An alternative perspective takes into account the hundreds of opportunities to view a show on cable that originally aired in broadcast prime. Over a typical week or quarter, audiences accumulate to deliver many times the viewership achieved by the same program airing each week in broadcast prime. Combined with a prime time broadcast buy, cable telecasts offer significant opportunities for incremental reach.
"The Big Bang Theory" is a great example.
The show airs in prime on CBS each Thursday evening. During the fourth quarter of 2013, the show had 13prime-time telecasts; the average W25-54 viewer saw four of the 13 telecasts.
During the same 14 week period, more than 300 telecasts of The Big Bang Theory aired on TBS in prime time, dispersed across most days of the week.
Despite each cable telecast delivering about one-sixth the audience of the average broadcast prime telecast, the more than 300 cable telecasts combine to deliver four times as many rating points as the show in broadcast prime.
About 60% of the CBS prime-time audience viewed additional airings of "The Big Bang Theory" on TBS, a very large number of viewers. Beyond that audience, an addition 40% of the TBS audience is new to show, representing incremental reach.
These are big numbers, and they place a different perspective on prime-time programs re-airing on cable.
This pattern extends beyond "The Big Bang Theory" to shows like "Modern Family" and "NCIS" – some of the highest rated shows on television
"Modern Family" airs during prime time on Wednesdays on ABC. The show had 11 prime time telecasts during the fourth quarter of 2013; the average viewer saw about 3.5 telecasts. During the same quarter, the show aired on the USA network on approximately 450 different occasions, during prime time dispersed across Tuesdays, Fridays and Saturdays.
Despite each cable telecast delivering about one-seventh the audience of the usual broadcast prime telecast, the 450 or so telecasts combined to deliver about five times as many rating points as the average broadcast prime showing.
About half of the ABC prime time W25-54 audience viewed additional airings of "Modern Family" on USA – again, a large number of viewers. Beyond that audience, about 60% of the USA audience is new to "Modern Family" and represents incremental reach for the show.
And finally, "NCIS." The show airs during prime time on CBS each Tuesday evening. Over Q4 2013, "NCIS" had 12 prime time telecasts; the average viewer saw about four telecasts of the twelve. Over the same time period, viewers had about 350 opportunities to view the program on USA — Mondays, Wednesdays and Saturdays — dispersed across day and early fringe dayparts.
Despite each cable telecast delivering about one-tenth the audience of the usual broadcast prime time telecast, the 350 or so telecasts combined to deliver about three times as many rating points as the average broadcast prime showing.
About 40% of the CBS prime time W25-54 audience viewed additional airings of NCIS on USA – still, a large number of viewers. And beyond that audience, forty percent of the USA audience is new to NCIS, representing incremental reach for the show.
We have seen three cases that lend insight into reasons that television optimizers tend to suggest a mix of broadcast prime and large amounts of run-of-schedule cable.

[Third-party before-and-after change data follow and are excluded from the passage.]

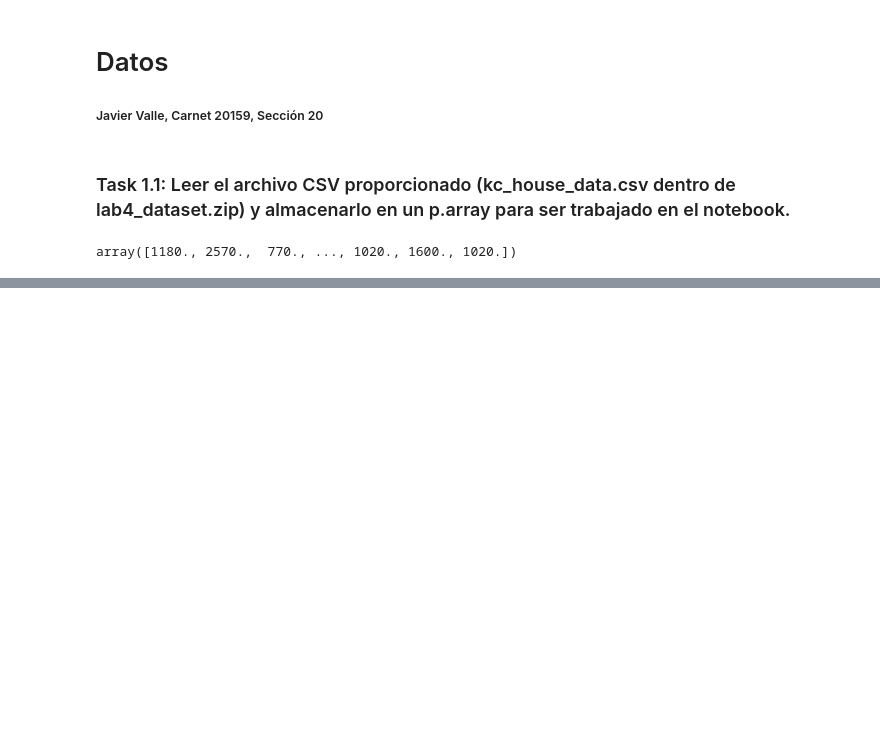
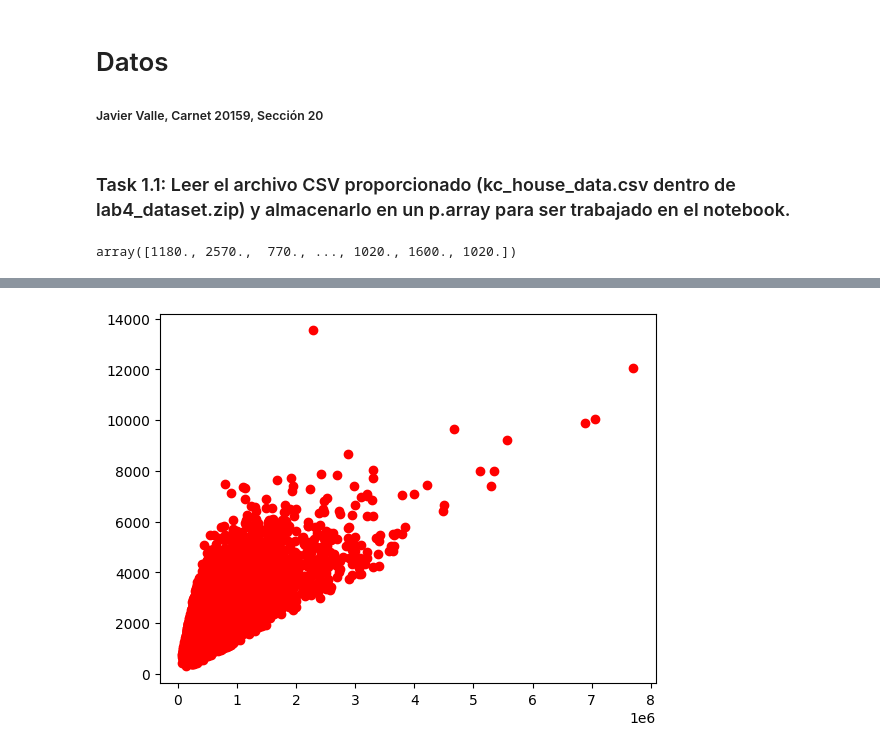
Before and after one commit to Javier19-cmd/HT3-IA, a Jupyter notebook: Lab3.ipynb, the cells around one changed output, grey strips where cells are left out. Drawn from its saved outputs; the diff is of its cells as text; code cells hidden in the pictures; blank space fills up the shorter version.

```diff
--- a/Lab3.ipynb
+++ b/Lab3.ipynb
@@ -44,0 +141,68 @@ array([1180., 2570.,  770., ..., 1020., 1600., 1020.])
+# %%
+# Haciendo imports.
+import matplotlib.pyplot as plt
+import numpy as np
+import quad as q
+import linregv as l
+
+# Manipulando los datos.
+
+# Precios.
+X = data[:,2]
+
+# Sqft_living.
+y = data[:,5]
+
+# Quitando los NaN de X y y.
+X = X[~np.isnan(X)]
+y = y[~np.isnan(y)]
+
+# Haciendo un reshape a X y y.
+X = X.reshape((len(X), 1))
+y = y.reshape((len(y), 1))
+
+print("Precios: ", X)
+print("Sqft_living", y)
+
+# Calculando Xr.
+Xr = np.hstack((
+    np.ones((len(X), 1)),
+    X.reshape((len(X), 1))
+))
+
+# Haciendo reshape a Xr.
+Xr = Xr.reshape((len(Xr), 2))
+
+# Calculando el theta inicial.
+to = np.random.rand(Xr.shape[1], 1) # Theta inicial.
+
+to = to[~np.isnan(to)]
+
+# Haciendo reshape a to.
+to = to.reshape((len(to), 1))
+
+# Calculando el costo y el gradiente.
+tf, costs = l.linear_regressionv(
+    Xr,
+    y.reshape((len(y), 1)),
+    to,
+    q.cost,
+    q.grad,
+    a=0.05,
+    n=100
+)
+
+xm = np.array([[0], [len(X)]])
+xmr = np.hstack((
+    np.ones((2, 1)),
+    xm
+))
+
+
+ym = xmr @ tf # Pendiente de la recta a utilizar.
+
+# Graficando los resultados.
+plt.plot(Xr[:, 1], y, "ro")
+plt.plot(xm, ym)
+plt.show()
+# %% [output]
@@ -44,0 +223 @@ array([1180., 2570.,  770., ..., 1020., 1600., 1020.])
+[figure, added]
```
Also changed, not shown: parts of 4 cells of this notebook, 3 other files.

Despite the very low ratings per telecast within cable, highly dispersed schedules offer the opportunity to build unique reach — a fraction of a rating point at a time. And, as optimizers bear out, the benefits of a combined broadcast and cable schedule are magnified when considering cable cost efficiencies.